Once the user saves the subscription the platform creates a scheduled entry that can be seen and deleted by administrators under the All Scheduled Jobs page under Setup, classified as Reporting Notification scheduled job type. The job will then run under the user context of the user that setup the subscription. Note that each user can only setup up to 5 report subscriptions presently.

Creating a Custom Action with Apex

In order for your Apex class to appear in the above UI for selection you must implement a platform provided Apex interface. The Reports.NotificationAction Apex interface is pretty simple, with just one execute method.

public with sharing class MyReportNotification 
	implements Reports.NotificationAction {

	public void execute(Reports.NotificationActionContext context) {
	    // Context parameter contains report instance and criteria
	    Reports.ReportResults results = context.getReportInstance().getReportResults();
	    // In the above subscription case this is the 'Record Count'
	    // You can also access the report definition!

If your familiar with the Analytics Apex API, you’ll soon feel quite at home with the information provided by the context parameter. The context parameter passes in an instance of the report itself, as in the records of the report. As well as a reminder of the criteria behind the subscription (as entered in the UI above) and the aggregate values that caused the criteria to be met. Also the report definition (its metadata), useful if you wanted to write a generic handler for example.

What about Clicks not Coders?

Now i love Apex coding, but i also know that this platform has not got where it has from just providing a programming language. Having a declarative means to deliver solutions rapidly with more pervasive skills is the corner stone of what makes the platform so successful. Tools like Process Builder and Visual Flow are a great example of this.

So you may think Salesforce have missed an opportunity here, by not providing a means to use for example an Autolaunched Flow as a Report subscription. I personally think so, hence i’ve raised this Idea Exchange idea here, please up vote if you agree. Meanwhile, all is not lost!  As i’ve previously blogged there is a means to invoke Flow’s from Apex. So this got me wondering if Apex could be the glue between Salesforce Report Notifications and Flow?

Here is the result of a basic experiment of calling a Flow from an Apex Report Notification…

public with sharing class MyReportNotification 
	implements Reports.NotificationAction {

	public void execute(Reports.NotificationActionContext context) {
		// Context parameter contains report instance and criteria
		Reports.ReportResults results = context.getReportInstance().getReportResults();
		// Construct some parameters to pass to the Flow
		Map<String, Object> params = new Map<String, Object>();
		params.put('ReportName', results.getReportMetadata().getName());
		params.put('RecordCount', context.getThresholdInformation().getEvaluatedConditions()[0].getValue());
		// Call the Flow with the parameters
		Flow.Interview.MyReportNotificationFlow reportNotificationFlow = 
			new Flow.Interview.MyReportNotificationFlow(params);

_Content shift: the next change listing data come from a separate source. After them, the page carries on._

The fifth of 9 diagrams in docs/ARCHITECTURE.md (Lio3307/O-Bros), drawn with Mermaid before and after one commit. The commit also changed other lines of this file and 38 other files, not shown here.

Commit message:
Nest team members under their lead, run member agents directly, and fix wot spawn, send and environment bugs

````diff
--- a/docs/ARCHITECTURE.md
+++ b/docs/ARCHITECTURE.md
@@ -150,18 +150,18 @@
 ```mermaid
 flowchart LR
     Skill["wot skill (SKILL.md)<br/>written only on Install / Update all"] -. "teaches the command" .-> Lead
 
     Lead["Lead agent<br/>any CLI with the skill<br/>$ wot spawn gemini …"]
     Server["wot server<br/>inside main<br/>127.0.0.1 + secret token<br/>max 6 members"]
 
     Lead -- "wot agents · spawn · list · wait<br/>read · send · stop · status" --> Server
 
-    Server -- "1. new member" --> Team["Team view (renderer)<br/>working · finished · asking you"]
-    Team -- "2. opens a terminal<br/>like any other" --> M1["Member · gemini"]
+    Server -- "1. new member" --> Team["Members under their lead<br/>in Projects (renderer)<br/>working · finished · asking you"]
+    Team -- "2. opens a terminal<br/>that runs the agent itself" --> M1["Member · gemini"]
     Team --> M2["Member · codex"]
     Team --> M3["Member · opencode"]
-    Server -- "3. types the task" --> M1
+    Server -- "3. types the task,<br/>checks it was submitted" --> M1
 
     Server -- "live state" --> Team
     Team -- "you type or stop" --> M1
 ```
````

Implementation Note: The only drawback so far i can see is sadly you cannot pass the whole context parameter “as is” into Flow, as its variable types are quite limited, to make this more generic you would have to be quite inventive as to how you pass information.

The following shows the Autolaunched Flow called in the above example. It’s pretty simple but achieves something the other notification options cannot which is to create Task. If you want to know more see my blog here.


This results in a Task being created for the user as shown in the screenshot below. There is certainly a great potential for this type of approach, as it allows for clicks not coders to stretch their declarative skills without having to revisit the Apex code each time a new requirement or change is required.


Running, Testing and Debugging

SubscribeSaveAndRunIf you look closely at the UI above you’ll see the button Save & Run Now. As the name suggests this will save the subscription details and run the report immediately. If the criteria is met your Apex class will be called immediately also. This is obviously pretty useful as the most granular scheduling period is on the hour.

ScheduledSubscriptionReportWhen i did schedule the subscription as normal users would. I found oddly no evidence of it in the Apex Jobs page, despite a schedule appearing on the All Scheduled Jobs page. Its pretty obvious the platform runs these async, so i would have expected some evidence of this…

During my testing i found the Debug Logs output as expected (in both execution modes above). Though an important note is any exceptions thrown got swallowed when run from the UI, so always check your debug log if things are not working as expected.

Warning Possible Platform Bug: I did find that if my Apex code threw an exception when i used the UI to run my code it deleted any prior schedules for the report subscription. I had to delete and recreate the subscription to get the schedule entry back. I’ll investigate this a bit further and raise a case with Salesforce.

Writing an Apex Test for Report Notification Actions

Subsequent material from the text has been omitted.